Sport(s) Football
Biographical details
Born (1933-05-15) May 15, 1933 (age 84)
Wewoka, Oklahoma
Alma mater Oklahoma State University
Playing career
1951–1954 Oklahoma State
Position(s) Guard, center
Coaching career (HC unless noted)
1966–1967 BYU (OL)
1968–1969 Edmonton Eskimos (OL)
1970 Winnipeg Blue Bombers (assistant)
1971–1972 Saskatchewan Roughriders (assistant)
1973–1976 Saskatchewan Roughriders
1977 Detroit Lions (OL)
1978–1980 Hamilton Tiger-Cats
1981–1982 TCU (OC)
1983–1984 Arizona Wranglers (OL)
1985–1990 Abilene Christian
1992 Toronto Argonauts (OL)
1993 Sacramento Gold Miners (OL)
1994 BC Lions (OC)
1995 Winnipeg Blue Bombers (DL)
1996 London Monarchs (OL)
1996 Ottawa Rough Riders (assistant)
1996 Ottawa Rough Riders
1997 Frankfurt Galaxy (OC)
1998 New York CityHawks (OC)
Head coaching record
Overall 62–63–3 (CFL)
26–34–2 (college)

John D. Payne (born May 15, 1933) is a former American collegiate and professional football coach. He served as head coach for the Saskatchewan Roughriders (1973–1976), Hamilton Tiger-Cats (1978–1980) and Ottawa Rough Riders (1996) of the Canadian Football League (CFL), compiling a career record of 62–63–3. Payne also was the head football coach at Abilene Christian University from 1985 to 1990, posting a mark of 26–34–2.

Coaching career[edit]

After serving as an assistant with Central High School [1] and BYU,[2] Payne moved to the Canadian Football League in 1968. He served as an assistant with the Edmonton Eskimos, Winnipeg Blue Bombers and Saskatchewan Roughriders before becoming the Roughriders head coach in 1973.[3] In his four season as head coach, Payne had a 40–23–1 record and led Saskatchewan to the 1976 Grey Cup.

In 1977, Payne left the Roughriders and joined the Detroit Lions. Payne and the rest of the coaching staff was fired at the end of the season.[4] He returned to the CFL, replacing Tom Dimitroff as head coach of the Hamilton Tiger-Cats five games into the 1978 season.[5] He had some success with Hamilton, compiling an 18–24–1 record over three seasons and leading the team to the 1980 Grey Cup. After the Tiger-Cats thirty-point loss in the Grey Cup, owner Harold Ballard indicated that he preferred recently fired Arizona State football coach Frank Kush over Payne, which led to his resignation.[6]

In 1985, Payne became head coach at Abilene Christian University located in Abilene, Texas.

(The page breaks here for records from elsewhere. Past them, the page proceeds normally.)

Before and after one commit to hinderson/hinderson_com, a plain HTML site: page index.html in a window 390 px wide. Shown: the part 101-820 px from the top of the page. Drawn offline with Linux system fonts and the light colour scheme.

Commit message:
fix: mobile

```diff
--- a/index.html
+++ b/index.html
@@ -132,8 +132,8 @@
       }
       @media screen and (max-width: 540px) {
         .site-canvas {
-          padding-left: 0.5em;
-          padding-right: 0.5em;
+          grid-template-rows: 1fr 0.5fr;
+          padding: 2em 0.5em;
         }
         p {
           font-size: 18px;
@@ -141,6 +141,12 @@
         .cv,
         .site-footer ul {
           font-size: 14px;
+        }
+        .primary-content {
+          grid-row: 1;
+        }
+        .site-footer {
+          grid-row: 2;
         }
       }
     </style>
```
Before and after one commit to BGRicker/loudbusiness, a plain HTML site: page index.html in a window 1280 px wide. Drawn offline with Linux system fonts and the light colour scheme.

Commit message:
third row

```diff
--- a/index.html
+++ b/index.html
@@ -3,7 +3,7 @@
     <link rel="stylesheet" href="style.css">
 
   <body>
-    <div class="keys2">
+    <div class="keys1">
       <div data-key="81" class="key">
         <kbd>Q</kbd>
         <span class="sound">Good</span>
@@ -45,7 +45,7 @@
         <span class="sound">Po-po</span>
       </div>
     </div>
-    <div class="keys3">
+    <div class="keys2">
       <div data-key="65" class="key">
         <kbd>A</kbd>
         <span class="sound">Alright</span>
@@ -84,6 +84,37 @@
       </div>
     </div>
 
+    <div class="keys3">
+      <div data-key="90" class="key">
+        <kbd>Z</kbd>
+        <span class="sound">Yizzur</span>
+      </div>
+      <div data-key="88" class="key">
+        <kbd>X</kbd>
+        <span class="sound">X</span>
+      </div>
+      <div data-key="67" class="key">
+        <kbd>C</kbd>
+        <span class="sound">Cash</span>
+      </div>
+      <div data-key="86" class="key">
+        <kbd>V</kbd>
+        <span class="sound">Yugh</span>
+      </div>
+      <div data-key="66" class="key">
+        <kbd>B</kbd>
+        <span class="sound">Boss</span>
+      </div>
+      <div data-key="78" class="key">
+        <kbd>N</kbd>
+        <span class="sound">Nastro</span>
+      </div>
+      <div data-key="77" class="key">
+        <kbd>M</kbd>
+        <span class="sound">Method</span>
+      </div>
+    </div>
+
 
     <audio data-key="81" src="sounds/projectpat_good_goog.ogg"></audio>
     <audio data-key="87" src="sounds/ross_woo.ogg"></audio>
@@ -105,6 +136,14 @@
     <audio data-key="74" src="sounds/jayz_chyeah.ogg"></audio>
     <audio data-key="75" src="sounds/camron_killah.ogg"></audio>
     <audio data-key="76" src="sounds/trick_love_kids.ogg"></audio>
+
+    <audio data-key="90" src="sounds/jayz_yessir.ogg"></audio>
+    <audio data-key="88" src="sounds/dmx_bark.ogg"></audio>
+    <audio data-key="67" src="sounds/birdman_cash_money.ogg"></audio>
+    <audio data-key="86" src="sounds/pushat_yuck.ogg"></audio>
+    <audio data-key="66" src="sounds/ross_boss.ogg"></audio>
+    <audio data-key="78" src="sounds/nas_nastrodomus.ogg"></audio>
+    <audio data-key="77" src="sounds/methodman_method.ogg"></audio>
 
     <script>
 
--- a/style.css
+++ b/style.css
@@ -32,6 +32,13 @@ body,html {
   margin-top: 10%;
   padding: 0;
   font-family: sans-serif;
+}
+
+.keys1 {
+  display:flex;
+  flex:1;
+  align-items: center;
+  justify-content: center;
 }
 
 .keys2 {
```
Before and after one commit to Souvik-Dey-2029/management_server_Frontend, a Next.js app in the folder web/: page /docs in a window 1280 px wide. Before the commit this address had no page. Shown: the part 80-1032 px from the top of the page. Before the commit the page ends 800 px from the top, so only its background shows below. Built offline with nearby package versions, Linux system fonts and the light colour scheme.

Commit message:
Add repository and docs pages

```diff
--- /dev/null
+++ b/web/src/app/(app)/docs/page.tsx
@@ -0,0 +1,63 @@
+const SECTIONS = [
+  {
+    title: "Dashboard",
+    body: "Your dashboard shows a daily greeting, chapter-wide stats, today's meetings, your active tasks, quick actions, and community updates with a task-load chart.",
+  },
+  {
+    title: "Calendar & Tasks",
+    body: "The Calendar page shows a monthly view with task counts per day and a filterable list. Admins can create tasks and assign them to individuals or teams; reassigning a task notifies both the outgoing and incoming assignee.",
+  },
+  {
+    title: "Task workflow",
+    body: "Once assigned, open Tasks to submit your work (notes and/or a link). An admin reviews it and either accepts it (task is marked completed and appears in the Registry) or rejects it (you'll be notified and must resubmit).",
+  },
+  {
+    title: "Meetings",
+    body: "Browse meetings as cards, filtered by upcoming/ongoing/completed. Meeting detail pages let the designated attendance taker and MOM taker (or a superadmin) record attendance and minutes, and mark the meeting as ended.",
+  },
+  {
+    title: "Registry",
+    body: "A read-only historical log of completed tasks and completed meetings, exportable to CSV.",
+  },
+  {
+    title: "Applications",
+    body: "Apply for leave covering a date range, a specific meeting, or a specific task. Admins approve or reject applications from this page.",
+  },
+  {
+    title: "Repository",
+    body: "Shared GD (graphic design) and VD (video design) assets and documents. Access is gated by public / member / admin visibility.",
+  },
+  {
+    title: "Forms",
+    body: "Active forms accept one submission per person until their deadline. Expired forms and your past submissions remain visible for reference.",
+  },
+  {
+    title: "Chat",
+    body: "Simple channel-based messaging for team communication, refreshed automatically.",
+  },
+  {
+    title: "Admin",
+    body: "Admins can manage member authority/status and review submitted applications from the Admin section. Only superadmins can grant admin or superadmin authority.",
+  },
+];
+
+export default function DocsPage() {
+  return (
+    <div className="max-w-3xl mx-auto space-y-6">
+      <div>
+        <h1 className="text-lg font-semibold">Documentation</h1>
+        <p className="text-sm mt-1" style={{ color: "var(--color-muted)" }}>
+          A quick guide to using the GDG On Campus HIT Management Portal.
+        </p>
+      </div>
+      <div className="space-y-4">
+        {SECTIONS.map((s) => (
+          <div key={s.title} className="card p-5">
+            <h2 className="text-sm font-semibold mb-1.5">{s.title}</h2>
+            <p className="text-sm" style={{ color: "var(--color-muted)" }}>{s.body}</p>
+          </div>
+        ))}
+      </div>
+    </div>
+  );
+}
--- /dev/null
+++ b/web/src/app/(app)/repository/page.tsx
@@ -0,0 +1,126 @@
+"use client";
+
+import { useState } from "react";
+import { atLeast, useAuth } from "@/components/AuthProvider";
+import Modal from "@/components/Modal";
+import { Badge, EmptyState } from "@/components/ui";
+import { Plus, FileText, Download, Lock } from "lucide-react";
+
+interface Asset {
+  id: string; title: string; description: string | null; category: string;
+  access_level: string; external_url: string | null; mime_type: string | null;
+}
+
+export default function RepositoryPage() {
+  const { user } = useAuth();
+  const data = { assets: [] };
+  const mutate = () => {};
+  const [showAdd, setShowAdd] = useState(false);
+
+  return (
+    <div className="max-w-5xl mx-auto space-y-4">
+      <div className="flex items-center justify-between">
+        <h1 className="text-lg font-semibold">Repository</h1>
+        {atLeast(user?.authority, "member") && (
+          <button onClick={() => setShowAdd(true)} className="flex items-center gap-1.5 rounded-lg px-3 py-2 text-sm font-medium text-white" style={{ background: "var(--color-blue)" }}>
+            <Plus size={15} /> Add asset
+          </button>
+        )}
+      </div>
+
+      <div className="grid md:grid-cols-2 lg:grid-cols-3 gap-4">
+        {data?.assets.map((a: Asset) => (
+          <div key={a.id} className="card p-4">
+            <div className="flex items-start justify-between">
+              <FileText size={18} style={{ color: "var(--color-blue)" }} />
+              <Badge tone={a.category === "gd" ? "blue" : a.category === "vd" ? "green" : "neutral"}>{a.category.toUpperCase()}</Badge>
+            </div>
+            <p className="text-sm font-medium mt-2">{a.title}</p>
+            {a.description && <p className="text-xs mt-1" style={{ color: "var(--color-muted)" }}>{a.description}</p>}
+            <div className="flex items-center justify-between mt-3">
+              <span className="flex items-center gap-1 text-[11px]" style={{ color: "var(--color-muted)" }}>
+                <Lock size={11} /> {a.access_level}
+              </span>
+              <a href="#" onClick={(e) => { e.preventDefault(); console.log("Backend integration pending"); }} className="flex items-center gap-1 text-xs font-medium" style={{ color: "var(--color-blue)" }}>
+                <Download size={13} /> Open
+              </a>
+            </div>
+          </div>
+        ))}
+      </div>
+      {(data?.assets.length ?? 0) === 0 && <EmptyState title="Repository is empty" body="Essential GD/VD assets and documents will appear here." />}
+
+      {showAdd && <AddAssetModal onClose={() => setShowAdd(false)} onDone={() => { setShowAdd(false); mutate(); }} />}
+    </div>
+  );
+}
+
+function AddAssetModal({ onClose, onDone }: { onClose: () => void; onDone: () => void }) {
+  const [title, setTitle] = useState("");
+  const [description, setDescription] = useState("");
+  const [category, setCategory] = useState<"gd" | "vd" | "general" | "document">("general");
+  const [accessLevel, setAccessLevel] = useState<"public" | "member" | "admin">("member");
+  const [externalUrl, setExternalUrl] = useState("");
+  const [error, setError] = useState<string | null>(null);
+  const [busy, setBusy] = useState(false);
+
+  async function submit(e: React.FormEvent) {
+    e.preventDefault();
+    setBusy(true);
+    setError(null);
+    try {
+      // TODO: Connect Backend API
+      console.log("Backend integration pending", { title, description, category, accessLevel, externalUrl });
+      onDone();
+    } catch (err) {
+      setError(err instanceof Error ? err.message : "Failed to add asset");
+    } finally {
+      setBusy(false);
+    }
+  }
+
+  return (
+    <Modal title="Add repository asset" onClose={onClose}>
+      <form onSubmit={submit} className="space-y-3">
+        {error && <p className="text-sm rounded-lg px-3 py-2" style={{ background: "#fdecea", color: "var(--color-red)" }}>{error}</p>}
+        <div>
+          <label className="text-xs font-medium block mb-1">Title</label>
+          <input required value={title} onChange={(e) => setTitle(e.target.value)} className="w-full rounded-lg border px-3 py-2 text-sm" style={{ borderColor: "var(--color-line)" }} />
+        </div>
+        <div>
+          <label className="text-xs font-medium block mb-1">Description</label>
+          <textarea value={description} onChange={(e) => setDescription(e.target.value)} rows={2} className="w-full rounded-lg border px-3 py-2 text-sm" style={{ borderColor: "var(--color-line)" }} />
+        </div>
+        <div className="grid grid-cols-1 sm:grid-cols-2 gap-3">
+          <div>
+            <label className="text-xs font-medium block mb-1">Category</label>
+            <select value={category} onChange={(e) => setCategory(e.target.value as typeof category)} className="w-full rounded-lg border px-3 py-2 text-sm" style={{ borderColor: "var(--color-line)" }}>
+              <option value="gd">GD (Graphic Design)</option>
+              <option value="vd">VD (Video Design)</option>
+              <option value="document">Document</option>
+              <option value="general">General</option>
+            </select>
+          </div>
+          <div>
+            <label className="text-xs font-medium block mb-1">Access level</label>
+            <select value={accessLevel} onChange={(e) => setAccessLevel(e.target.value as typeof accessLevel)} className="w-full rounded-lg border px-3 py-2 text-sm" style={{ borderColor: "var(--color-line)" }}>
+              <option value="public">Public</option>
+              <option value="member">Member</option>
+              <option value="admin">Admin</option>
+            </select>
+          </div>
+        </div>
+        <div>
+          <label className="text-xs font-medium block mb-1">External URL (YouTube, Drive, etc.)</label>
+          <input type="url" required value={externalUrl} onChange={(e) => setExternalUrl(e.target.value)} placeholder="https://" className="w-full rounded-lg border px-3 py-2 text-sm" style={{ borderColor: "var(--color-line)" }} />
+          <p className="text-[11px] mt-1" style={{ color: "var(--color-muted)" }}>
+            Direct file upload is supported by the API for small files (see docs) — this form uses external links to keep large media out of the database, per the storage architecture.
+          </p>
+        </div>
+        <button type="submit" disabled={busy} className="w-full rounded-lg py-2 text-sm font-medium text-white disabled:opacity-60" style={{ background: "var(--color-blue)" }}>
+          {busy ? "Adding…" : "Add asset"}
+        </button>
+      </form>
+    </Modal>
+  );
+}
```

He was the Wildcats head coach for six seasons [7][8] and had a coaching record of 26–34–2.

Payne returned to the CFL in 1993 as the offensive line coach for the Sacramento Gold Miners.[9] In 1995, Norton Herrick, an Orlando, Florida real estate developer, announced plans to move the CFL's Las Vegas Posse to Jackson, Mississippi. Payne was to be the club's head coach, however plans fell through and the relocation did not take place.[10] In 1996, Payne, then an assistant with the Ottawa Rough Riders, was promoted to head coach.[11] He coached the team to a 3–11 record. The Rough Riders ceased operations after the season and Payne became the final coach in the 120-year history of the team.

On November 18, 1997, the New York CityHawks of the Arena Football League named Payne offensive coordinator.

References[edit]

  1. ^ "Lions Hire Assistant". Ludington Daily News. 1977-02-19. Retrieved 2009-06-23. 
  2. ^ http://www.cougarstats.com/coaches.html
  3. ^ "Coach Named". Spokane Daily Chronicle. 1972-12-21. Retrieved 2009-06-23. 
  4. ^ "Hudspeth, staff ousted by Lions". St. Petersburg Times. 1978-01-10. Retrieved 2009-06-23. 
  5. ^ "Tiger Cats Fire Head Coach". Toledo Blade. 1978-08-11. Retrieved 2009-06-23. 
  6. ^ "Once-revered Kush starting all over". Toledo Blade. 1980-12-18. Retrieved 2009-06-23. 
  7. ^ College Football Reference Abilene Christian University Football Records
  8. ^ 2008 Wildcat Football (media guide) Archived 2011-07-07 at the Wayback Machine. ACU Record Book
  9. ^ http://www.oursportscentral.com/cflinamerica/sac93ros.htm
  10. ^ Murray, Ken (April 15, 1995). "Posse dispersal draft is set". The Baltimore Sun. Retrieved January 12, 2014. 
  11. ^ "People in Sports". Eugene Register-Guard. 1996-07-05. Retrieved 2009-06-23.